Data section START
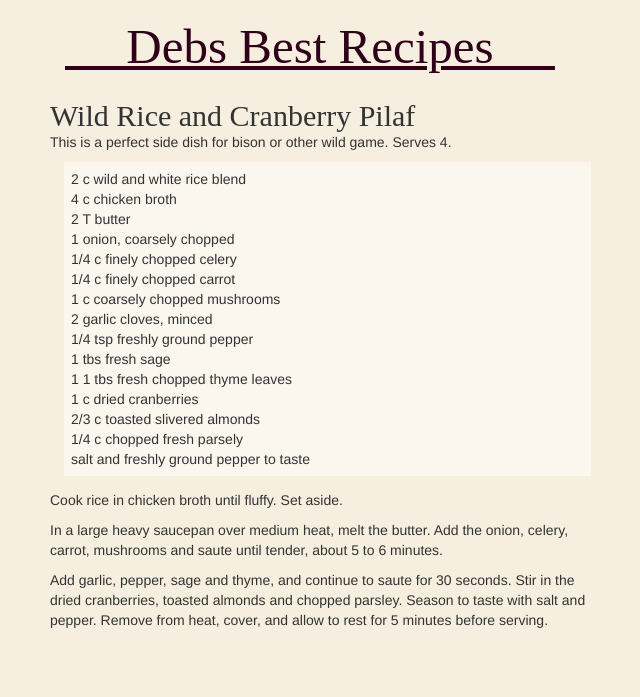
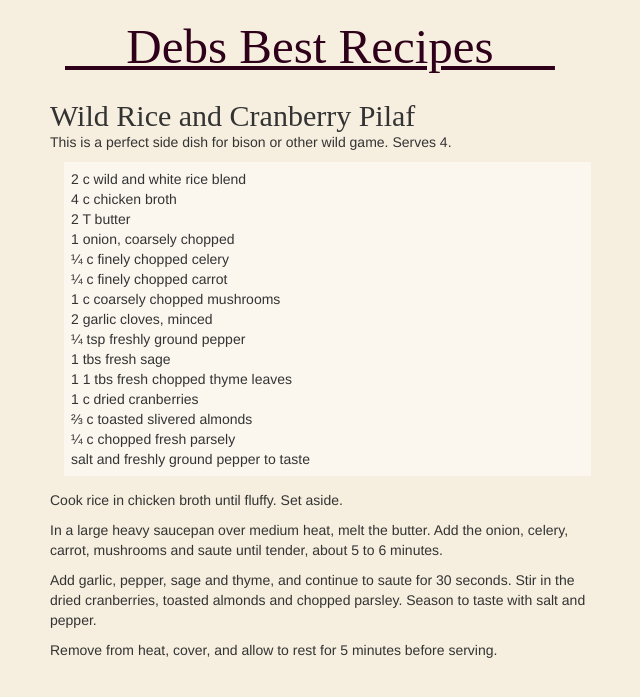
Before and after one commit to JonahBraun/debs-recipes, a Jekyll site: the page built from _posts/2010-02-07-wild-rice-and-cranberry-pilaf.md, in a window 1280 px wide. Shown: the top 697 px of the page, without its empty margins (5-645 px from the left). Built offline with Jekyll 4.4.1, drawn with Linux system fonts in a browser that asks for light colours; nearby versions of some CDN libraries; some web fonts are replaced; Markdown is read by kramdown in place of the engine named in the settings.

Commit message:
Update 2010-02-07-wild-rice-and-cranberry-pilaf.md

```diff
--- a/_posts/2010-02-07-wild-rice-and-cranberry-pilaf.md
+++ b/_posts/2010-02-07-wild-rice-and-cranberry-pilaf.md
@@ -9,16 +9,16 @@ This is a perfect side dish for bison or other wild game. Serves 4.
 - 4 c chicken broth
 - 2 T butter
 - 1 onion, coarsely chopped
-- 1/4 c finely chopped celery
-- 1/4 c finely chopped carrot
+- ¼ c finely chopped celery
+- ¼ c finely chopped carrot
 - 1 c coarsely chopped mushrooms
 - 2 garlic cloves, minced
-- 1/4 tsp freshly ground pepper
+- ¼ tsp freshly ground pepper
 - 1 tbs fresh sage
 - 1 1 tbs fresh chopped thyme leaves
 - 1 c dried cranberries
-- 2/3 c toasted slivered almonds
-- 1/4 c chopped fresh parsely
+- ⅔ c toasted slivered almonds
+- ¼ c chopped fresh parsely
 - salt and freshly ground pepper to taste
 
 Cook rice in chicken broth until fluffy. Set aside.
@@ -26,4 +26,5 @@ Cook rice in chicken broth until fluffy. Set aside.
 In a large heavy saucepan over medium heat, melt the butter. Add the onion, celery, carrot, mushrooms and saute until tender, about 5 to 6 minutes.
 
 Add garlic, pepper, sage and thyme, and continue to saute for 30 seconds.  Stir in the dried cranberries, toasted almonds and chopped parsley. Season to taste with salt and pepper.
+
 Remove from heat, cover, and allow to rest for 5 minutes before serving.
```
Data section END
» **Directions**: Set down the data above word for word, leaving every picture out.

» **Problem solution**:
Before and after one commit to JonahBraun/debs-recipes, a Jekyll site: the page built from _posts/2010-02-07-wild-rice-and-cranberry-pilaf.md, in a window 1280 px wide. Shown: the top 697 px of the page, without its empty margins (5-645 px from the left). Built offline with Jekyll 4.4.1, drawn with Linux system fonts in a browser that asks for light colours; nearby versions of some CDN libraries; some web fonts are replaced; Markdown is read by kramdown in place of the engine named in the settings.

Commit message:
Update 2010-02-07-wild-rice-and-cranberry-pilaf.md

```diff
--- a/_posts/2010-02-07-wild-rice-and-cranberry-pilaf.md
+++ b/_posts/2010-02-07-wild-rice-and-cranberry-pilaf.md
@@ -9,16 +9,16 @@ This is a perfect side dish for bison or other wild game. Serves 4.
 - 4 c chicken broth
 - 2 T butter
 - 1 onion, coarsely chopped
-- 1/4 c finely chopped celery
-- 1/4 c finely chopped carrot
+- ¼ c finely chopped celery
+- ¼ c finely chopped carrot
 - 1 c coarsely chopped mushrooms
 - 2 garlic cloves, minced
-- 1/4 tsp freshly ground pepper
+- ¼ tsp freshly ground pepper
 - 1 tbs fresh sage
 - 1 1 tbs fresh chopped thyme leaves
 - 1 c dried cranberries
-- 2/3 c toasted slivered almonds
-- 1/4 c chopped fresh parsely
+- ⅔ c toasted slivered almonds
+- ¼ c chopped fresh parsely
 - salt and freshly ground pepper to taste
 
 Cook rice in chicken broth until fluffy. Set aside.
@@ -26,4 +26,5 @@ Cook rice in chicken broth until fluffy. Set aside.
 In a large heavy saucepan over medium heat, melt the butter. Add the onion, celery, carrot, mushrooms and saute until tender, about 5 to 6 minutes.
 
 Add garlic, pepper, sage and thyme, and continue to saute for 30 seconds.  Stir in the dried cranberries, toasted almonds and chopped parsley. Season to taste with salt and pepper.
+
 Remove from heat, cover, and allow to rest for 5 minutes before serving.
```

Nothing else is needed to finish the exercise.